Published by Hesperus Press on July 1, 2002
This is Mark Twain's imaginative series of diary entries by Adam and Eve. At first, Adam is puzzled by this new arrival, Eve, in the garden, and he is suspicious of her disturbing appetite for fruit. Eve, believing herself to be some sort of experiment, is curious about another experiment in the garden, perhaps some sort of reptile or possibly architecture. Eve gives names to everything, much to Adam's annoyance. He tries to ignore her, so she seeks companionship among the animals particularly with a certain snake. Adam and Eve grow to love each other and, in the end, an elderly Adam is filled with a realization of that love as he stands at Eve's grave.

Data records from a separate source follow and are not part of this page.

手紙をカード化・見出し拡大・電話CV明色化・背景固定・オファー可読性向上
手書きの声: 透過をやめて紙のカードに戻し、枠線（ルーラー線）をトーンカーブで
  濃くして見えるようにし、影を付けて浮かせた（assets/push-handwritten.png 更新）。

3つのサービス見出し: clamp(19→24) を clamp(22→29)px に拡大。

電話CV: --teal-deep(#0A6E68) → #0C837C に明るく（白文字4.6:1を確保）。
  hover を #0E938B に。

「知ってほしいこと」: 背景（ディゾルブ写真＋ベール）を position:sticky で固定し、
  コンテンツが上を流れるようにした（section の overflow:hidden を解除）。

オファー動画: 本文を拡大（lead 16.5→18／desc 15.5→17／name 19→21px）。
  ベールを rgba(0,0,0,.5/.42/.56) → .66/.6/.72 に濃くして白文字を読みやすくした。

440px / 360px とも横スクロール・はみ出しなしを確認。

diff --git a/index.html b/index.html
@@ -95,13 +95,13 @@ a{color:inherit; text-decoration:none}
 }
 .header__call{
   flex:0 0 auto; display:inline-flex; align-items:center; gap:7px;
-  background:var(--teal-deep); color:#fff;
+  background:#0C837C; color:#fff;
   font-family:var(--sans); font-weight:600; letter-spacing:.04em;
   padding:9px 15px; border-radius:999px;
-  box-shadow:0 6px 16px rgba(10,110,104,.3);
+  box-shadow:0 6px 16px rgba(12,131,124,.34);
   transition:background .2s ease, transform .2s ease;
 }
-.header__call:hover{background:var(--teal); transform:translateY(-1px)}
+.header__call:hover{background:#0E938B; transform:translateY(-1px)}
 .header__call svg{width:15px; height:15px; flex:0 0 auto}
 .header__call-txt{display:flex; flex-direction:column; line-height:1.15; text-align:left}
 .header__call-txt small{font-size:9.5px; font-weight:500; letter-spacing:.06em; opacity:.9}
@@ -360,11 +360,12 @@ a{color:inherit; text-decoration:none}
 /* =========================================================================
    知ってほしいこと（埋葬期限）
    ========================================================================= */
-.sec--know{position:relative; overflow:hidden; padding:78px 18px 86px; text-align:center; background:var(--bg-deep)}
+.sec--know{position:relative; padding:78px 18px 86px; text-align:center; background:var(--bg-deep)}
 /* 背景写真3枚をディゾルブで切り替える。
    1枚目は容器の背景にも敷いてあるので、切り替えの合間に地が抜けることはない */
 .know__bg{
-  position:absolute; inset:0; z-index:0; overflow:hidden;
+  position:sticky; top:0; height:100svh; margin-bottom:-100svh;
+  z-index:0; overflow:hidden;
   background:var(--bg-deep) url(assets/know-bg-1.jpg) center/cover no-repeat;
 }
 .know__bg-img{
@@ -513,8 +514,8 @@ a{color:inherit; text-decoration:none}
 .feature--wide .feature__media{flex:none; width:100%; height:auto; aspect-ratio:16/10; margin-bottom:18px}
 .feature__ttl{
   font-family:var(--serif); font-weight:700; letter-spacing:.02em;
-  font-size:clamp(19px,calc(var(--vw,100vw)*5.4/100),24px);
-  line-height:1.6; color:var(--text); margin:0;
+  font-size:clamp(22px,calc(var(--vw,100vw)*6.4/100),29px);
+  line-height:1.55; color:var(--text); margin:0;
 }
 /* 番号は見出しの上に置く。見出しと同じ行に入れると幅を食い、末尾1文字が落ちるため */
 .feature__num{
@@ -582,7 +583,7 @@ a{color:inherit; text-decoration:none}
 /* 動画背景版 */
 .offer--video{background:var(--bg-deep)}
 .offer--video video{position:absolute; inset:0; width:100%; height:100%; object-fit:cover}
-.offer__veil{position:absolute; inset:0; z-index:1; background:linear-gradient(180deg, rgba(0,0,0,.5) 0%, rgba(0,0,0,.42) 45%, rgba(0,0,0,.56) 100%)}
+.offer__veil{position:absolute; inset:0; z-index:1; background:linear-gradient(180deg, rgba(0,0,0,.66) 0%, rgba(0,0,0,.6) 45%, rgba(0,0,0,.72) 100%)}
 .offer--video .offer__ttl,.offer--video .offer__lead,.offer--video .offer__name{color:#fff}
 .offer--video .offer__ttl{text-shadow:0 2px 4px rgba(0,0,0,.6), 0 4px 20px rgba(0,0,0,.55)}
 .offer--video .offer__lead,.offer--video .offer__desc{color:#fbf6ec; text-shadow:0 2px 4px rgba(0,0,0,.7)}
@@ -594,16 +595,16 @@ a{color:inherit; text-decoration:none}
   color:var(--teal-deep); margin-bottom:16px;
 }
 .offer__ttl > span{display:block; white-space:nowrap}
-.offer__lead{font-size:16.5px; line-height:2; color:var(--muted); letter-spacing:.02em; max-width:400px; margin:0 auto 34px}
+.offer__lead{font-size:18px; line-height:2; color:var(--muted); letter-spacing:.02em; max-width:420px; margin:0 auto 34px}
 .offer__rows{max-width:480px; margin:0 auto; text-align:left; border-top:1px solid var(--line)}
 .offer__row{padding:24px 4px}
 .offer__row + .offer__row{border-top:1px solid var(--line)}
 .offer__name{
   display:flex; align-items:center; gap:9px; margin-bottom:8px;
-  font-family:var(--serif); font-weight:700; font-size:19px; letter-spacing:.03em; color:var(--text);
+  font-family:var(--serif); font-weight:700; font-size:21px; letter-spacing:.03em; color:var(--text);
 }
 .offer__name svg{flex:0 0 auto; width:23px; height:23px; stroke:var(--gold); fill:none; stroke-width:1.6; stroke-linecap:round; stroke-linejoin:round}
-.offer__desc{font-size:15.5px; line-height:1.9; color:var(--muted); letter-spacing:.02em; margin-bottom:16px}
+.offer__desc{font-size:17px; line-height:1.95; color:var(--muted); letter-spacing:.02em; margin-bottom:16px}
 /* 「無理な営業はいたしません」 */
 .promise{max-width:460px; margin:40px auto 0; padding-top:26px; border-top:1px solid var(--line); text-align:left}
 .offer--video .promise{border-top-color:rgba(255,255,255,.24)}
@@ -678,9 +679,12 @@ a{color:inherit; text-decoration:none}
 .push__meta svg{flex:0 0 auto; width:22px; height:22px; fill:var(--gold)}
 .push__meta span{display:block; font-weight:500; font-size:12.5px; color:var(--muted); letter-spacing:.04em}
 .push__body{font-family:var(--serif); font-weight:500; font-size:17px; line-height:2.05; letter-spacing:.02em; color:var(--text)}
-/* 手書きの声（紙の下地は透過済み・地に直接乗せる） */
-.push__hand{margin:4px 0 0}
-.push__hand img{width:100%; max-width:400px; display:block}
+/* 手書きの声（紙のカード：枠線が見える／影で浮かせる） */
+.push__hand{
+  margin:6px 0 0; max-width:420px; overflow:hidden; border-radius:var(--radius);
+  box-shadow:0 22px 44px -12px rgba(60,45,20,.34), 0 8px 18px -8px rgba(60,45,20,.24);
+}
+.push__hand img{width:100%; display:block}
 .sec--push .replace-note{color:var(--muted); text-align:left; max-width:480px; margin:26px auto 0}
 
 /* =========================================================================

The Diary of Adam and Eve is like the book “Men are from Mars Women are from Venus”. Adam and Eve are polar opposites with a complete misconception of what the other thinks of them (Eve especially). Adam would prefer to be left in peace where as Eve has gone all Snow White with the animals and refuses to shut up leaving anyone with a migraine headache. Even though I am not religious (and by judging from the prologue neither is Mark Twain) I always pictured the first man and woman to be eggheads with a vast vocabulary and knowledge. Instead, they age like a baby enthralled by the world around them.
Eventually, Eve finally shuts up enough for Adam to tolerate her and they begin to form a family. When Cain was born the two have no idea what this creature is, varying from a fish to a baby kangaroo. After several years the couple finally realize that it is a mini-me but after a new child is born the process starts over.
I found Twain’s depiction unique, Adam brilliantly came up with Niagara Falls as his place of residence but Eve, stubbornly renames it Eden, placing “Stay off the grass” signs every which way, giving the feel of an amusement park.
After that fateful day, which comes off like an Indiana Jones movie minus the moving boulder, the couple are sent to what I pictured to be very desert-like place to live out the rest of they day in semi-happiness (because let’s face it, the serpent made sure they wouldn’t live in Pleasentville).
I had never, ever read anything by Mark Twain before, partially because it was not in the school curriculum but I believe it is also due to a boring weekend in Hannibal when I was eleven. Either way, I have discovered him now and after recognizing his dry sense of humor hope to read more of him.